Duytschaever: From a clinical trial perspective there was the new analysis, long-term follow-up and debate surrounding outcomes from the CABANA and CASTLE clinical trials, and the impact these studies have on clinical practice.1 From a practical perspective, I was particularly interested in the data surrounding electroporation and high-powered, short duration ablation, which appears to be the direction we are heading and preferable from an esophageal safety perspective. Finally, from a purely academic viewpoint, I was interested in the current thinking regarding the role of fibrosis in atrial fibrillation initiation and progression.
Finally, what are the key educational requirements in atrial fibrillation, now and for the future?
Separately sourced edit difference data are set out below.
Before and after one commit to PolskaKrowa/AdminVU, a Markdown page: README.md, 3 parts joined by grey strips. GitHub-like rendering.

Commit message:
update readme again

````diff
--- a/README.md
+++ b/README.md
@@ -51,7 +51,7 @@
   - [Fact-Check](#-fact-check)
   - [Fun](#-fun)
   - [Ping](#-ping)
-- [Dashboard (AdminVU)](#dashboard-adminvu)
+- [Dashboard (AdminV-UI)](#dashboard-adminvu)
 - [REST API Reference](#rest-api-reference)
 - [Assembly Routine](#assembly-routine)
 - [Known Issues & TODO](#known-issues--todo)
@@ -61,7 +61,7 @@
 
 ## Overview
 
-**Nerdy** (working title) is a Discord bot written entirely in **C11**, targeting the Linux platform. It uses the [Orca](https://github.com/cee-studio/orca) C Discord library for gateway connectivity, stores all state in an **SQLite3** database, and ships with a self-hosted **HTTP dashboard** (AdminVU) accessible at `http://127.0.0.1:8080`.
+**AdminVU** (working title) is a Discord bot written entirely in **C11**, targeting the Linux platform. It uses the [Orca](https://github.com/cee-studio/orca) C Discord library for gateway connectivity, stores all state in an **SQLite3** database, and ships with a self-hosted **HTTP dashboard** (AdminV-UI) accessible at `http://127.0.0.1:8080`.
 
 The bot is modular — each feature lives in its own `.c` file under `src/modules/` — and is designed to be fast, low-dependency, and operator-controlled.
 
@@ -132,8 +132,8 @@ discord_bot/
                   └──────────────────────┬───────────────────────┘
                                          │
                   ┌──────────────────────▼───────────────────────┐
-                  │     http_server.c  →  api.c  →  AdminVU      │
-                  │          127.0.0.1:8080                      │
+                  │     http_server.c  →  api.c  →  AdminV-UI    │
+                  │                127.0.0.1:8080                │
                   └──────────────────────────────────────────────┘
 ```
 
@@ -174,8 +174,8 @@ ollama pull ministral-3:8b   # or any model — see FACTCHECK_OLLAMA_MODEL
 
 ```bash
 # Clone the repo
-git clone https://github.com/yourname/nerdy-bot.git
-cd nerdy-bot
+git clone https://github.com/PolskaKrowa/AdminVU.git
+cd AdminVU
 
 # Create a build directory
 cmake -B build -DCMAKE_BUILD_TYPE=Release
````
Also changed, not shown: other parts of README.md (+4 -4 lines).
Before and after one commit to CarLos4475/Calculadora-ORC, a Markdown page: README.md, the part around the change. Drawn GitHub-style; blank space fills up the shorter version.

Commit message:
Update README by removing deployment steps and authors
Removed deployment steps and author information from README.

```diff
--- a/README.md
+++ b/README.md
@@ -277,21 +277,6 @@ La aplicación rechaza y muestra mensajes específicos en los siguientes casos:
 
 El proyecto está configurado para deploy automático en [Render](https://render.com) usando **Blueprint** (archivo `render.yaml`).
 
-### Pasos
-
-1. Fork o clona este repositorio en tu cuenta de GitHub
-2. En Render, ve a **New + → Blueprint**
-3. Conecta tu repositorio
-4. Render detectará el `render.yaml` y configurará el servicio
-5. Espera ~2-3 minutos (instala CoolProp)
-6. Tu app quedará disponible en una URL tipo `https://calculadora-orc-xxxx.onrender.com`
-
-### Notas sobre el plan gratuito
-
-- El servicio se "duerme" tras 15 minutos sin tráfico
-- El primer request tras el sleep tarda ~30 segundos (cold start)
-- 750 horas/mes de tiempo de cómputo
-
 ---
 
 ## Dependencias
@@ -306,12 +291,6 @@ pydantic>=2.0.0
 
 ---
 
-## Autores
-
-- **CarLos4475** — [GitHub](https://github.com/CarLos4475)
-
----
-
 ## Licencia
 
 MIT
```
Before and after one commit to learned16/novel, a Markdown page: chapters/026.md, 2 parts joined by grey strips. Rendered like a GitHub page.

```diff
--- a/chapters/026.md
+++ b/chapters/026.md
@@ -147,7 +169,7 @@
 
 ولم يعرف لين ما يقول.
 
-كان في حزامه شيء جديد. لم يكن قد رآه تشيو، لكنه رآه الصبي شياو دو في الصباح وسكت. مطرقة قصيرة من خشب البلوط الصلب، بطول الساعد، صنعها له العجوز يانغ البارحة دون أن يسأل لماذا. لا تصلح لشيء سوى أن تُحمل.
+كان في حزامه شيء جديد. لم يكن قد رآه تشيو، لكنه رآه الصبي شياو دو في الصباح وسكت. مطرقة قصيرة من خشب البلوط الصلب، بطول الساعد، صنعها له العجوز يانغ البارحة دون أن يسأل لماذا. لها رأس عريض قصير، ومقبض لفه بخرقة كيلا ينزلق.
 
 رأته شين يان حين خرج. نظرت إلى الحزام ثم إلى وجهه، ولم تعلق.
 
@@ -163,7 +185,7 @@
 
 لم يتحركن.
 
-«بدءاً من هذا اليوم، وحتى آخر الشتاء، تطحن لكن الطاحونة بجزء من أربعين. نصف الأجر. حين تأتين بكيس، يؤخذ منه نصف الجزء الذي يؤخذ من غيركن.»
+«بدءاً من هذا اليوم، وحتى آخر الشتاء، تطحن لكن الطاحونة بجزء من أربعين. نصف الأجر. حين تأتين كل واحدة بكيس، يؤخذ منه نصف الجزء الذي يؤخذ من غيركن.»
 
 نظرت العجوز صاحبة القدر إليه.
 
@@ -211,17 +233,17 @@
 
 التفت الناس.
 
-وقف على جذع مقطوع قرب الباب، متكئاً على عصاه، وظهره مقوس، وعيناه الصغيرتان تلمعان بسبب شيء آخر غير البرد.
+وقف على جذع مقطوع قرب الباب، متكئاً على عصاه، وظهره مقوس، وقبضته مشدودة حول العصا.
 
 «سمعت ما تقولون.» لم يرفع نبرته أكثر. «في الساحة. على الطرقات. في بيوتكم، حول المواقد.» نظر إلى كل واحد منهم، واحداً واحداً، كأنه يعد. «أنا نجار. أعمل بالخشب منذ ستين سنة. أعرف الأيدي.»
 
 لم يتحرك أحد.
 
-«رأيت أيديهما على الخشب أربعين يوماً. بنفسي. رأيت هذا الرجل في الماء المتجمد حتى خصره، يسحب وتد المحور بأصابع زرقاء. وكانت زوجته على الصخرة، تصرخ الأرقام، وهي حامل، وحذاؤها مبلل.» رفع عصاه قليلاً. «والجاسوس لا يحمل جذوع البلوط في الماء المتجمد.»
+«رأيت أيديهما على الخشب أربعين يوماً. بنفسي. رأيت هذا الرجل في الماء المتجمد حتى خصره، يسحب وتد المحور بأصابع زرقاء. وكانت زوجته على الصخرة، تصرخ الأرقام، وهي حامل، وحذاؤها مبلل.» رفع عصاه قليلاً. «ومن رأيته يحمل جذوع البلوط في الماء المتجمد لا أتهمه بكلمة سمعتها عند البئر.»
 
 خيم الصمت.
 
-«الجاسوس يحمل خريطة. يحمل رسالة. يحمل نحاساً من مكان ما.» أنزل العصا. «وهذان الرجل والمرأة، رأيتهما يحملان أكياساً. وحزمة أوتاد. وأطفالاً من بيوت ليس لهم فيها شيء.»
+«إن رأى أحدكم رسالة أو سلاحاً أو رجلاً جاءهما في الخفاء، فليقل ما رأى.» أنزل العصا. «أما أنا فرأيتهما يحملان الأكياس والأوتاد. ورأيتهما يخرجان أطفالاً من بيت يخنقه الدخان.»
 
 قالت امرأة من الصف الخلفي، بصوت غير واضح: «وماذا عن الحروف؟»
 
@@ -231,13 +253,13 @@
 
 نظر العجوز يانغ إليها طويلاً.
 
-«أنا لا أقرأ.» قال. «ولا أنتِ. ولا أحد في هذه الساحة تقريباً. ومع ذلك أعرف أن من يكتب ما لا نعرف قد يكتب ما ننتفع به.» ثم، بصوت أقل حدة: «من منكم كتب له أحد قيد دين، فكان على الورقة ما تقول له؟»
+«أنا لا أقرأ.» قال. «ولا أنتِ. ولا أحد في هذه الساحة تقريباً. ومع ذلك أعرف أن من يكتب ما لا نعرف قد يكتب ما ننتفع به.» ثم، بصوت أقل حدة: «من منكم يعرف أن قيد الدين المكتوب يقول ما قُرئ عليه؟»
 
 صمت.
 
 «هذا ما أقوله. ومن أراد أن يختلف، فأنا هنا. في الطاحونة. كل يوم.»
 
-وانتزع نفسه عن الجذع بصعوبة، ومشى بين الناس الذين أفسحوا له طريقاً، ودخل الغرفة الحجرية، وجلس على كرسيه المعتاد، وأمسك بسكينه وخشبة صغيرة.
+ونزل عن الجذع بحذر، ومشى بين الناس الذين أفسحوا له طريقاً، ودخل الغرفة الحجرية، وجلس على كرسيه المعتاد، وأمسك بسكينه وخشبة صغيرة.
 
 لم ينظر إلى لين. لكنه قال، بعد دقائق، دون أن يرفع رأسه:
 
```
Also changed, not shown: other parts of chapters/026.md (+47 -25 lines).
Ernst: One specific challenge we face when treating atrial fibrillation is that there is no margin for error. One small mistake can have serious consequences. That knowledge informs the main educational challenge—how to train young clinicians safely and push them, without pushing them too far from their comfort zone. Training the entire multidisciplinary team in as safe an environment as possible, and giving them specific scenario training, is also key to ensuring that in a high pressure, intense environment, the correct response becomes second nature. This is where the hands-on, practical sessions provide real, measurable and lasting value.
We also need to educate our patients. Unreliable sources of information can greatly increase anxiety, in particular in newly diagnosed patients. It is important that our patients are well informed on the ablation procedure itself and also the risk of more serious events, such as stroke and sudden cardiac death.
Duytschaever: From an academic perspective, our major challenge is to improve our understanding of the pathophysiology behind atrial fibrillation that is not mediated in the pulmonary vein. As mentioned previously, we have made great progress in securing durable pulmonary vein isolation, our next challenge is not how to ablate, but to understand where to ablate in patients with non-pulmonary-mediated atrial fibrillation. Finally, we have to address under utilisation of ablative therapy in patients with atrial fibrillation. This can be achieved by informing both the patient as well as the referral centres on the major impact of catheter ablation on atrial fibrillation burden and progression.
The next Atrial Fibrillation Symposium will take place 12–14 February 2020 in Madrid, Spain.
1. Marrouche N. Essential lessons learned from AF ablation mortality trials (ATAAC-AF, CASTLE-AF, CABANA. Atrial Fibrillation Symposium, Copenhagen, Denmark, 24–26 January, 2019.